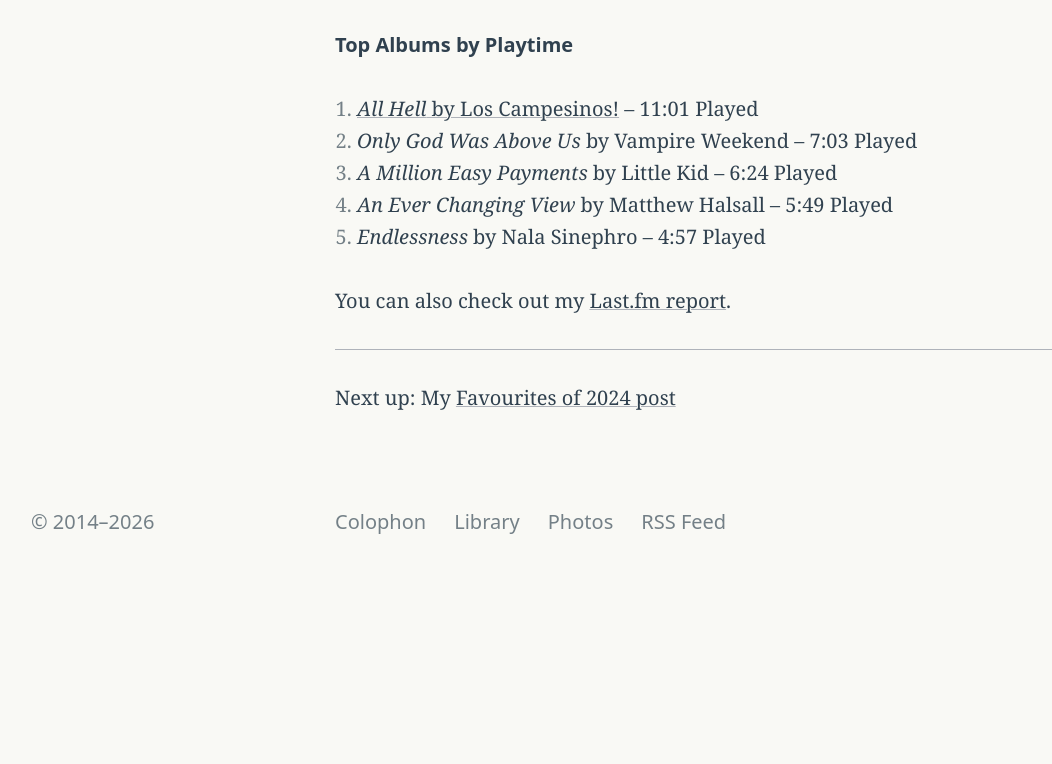
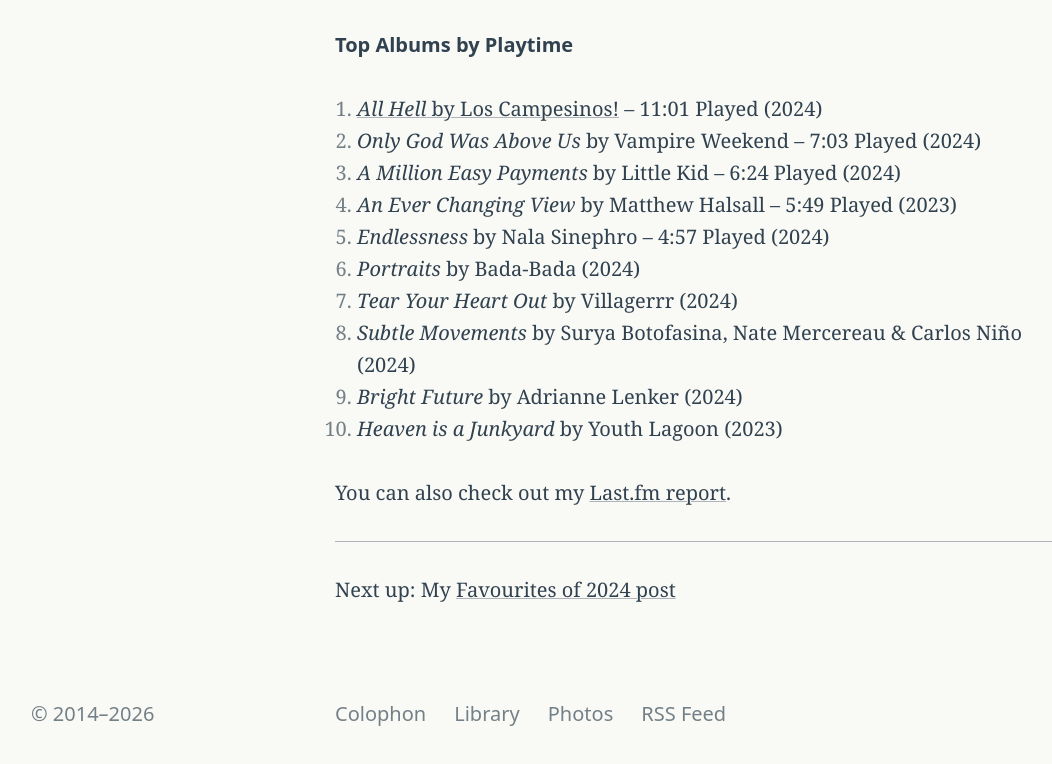
Before and after one commit to jondueck/jondueck.ca, an Eleventy site: page journal/2024-12-31-listening.md in a window 1280 px wide. Shown: the part 2439-3203 px from the top of the page, without its empty margins (49-1101 px from the left). Before the commit the page ends 3037 px from the top, so only its background shows below. Built offline with nearby package versions, Linux system fonts and the light colour scheme; Eleventy itself is replaced by a stand-in of ours; files that its build step writes are made by us from their sources; a web font is replaced by a local one; what eleventy-plugin-footnotes, eleventy-sass, markdown-it-attrs would draw is missing.

Commit message:
2024 listening stats add more albums

```diff
--- a/journal/2024-12-31-listening.md
+++ b/journal/2024-12-31-listening.md
@@ -41,11 +41,16 @@
 5. *Mary Boone* by Vampire Weekend – 17 Plays
 
 ## Top Albums by Playtime
-1. [*All Hell* by Los Campesinos!](https://loscampesinos.bandcamp.com/album/all-hell) – 11:01 Played
-2. *Only God Was Above Us* by Vampire Weekend – 7:03 Played
-3. *A Million Easy Payments* by Little Kid – 6:24 Played
-4. *An Ever Changing View* by Matthew Halsall – 5:49 Played
-5. *Endlessness* by Nala Sinephro – 4:57 Played
+1. [*All Hell* by Los Campesinos!](https://loscampesinos.bandcamp.com/album/all-hell) – 11:01 Played (2024)
+2. *Only God Was Above Us* by Vampire Weekend – 7:03 Played (2024)
+3. *A Million Easy Payments* by Little Kid – 6:24 Played (2024)
+4. *An Ever Changing View* by Matthew Halsall – 5:49 Played (2023)
+5. *Endlessness* by Nala Sinephro – 4:57 Played (2024)
+6. *Portraits* by Bada-Bada (2024)
+7. *Tear Your Heart Out* by Villagerrr (2024)
+8. *Subtle Movements* by Surya Botofasina, Nate Mercereau & Carlos Niño (2024)
+9. *Bright Future* by Adrianne Lenker (2024)
+10. *Heaven is a Junkyard* by Youth Lagoon (2023)
 
 You can also check out my [Last.fm report](https://www.last.fm/user/dueckjon/listening-report/year).
 
```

AIM OF THE EXERCISE —
The answer should consist of every line from the listing above that includes the word "bandcamp".

ANSWER SECTION —
-1. [*All Hell* by Los Campesinos!](https://loscampesinos.bandcamp.com/album/all-hell) – 11:01 Played
+1. [*All Hell* by Los Campesinos!](https://loscampesinos.bandcamp.com/album/all-hell) – 11:01 Played (2024)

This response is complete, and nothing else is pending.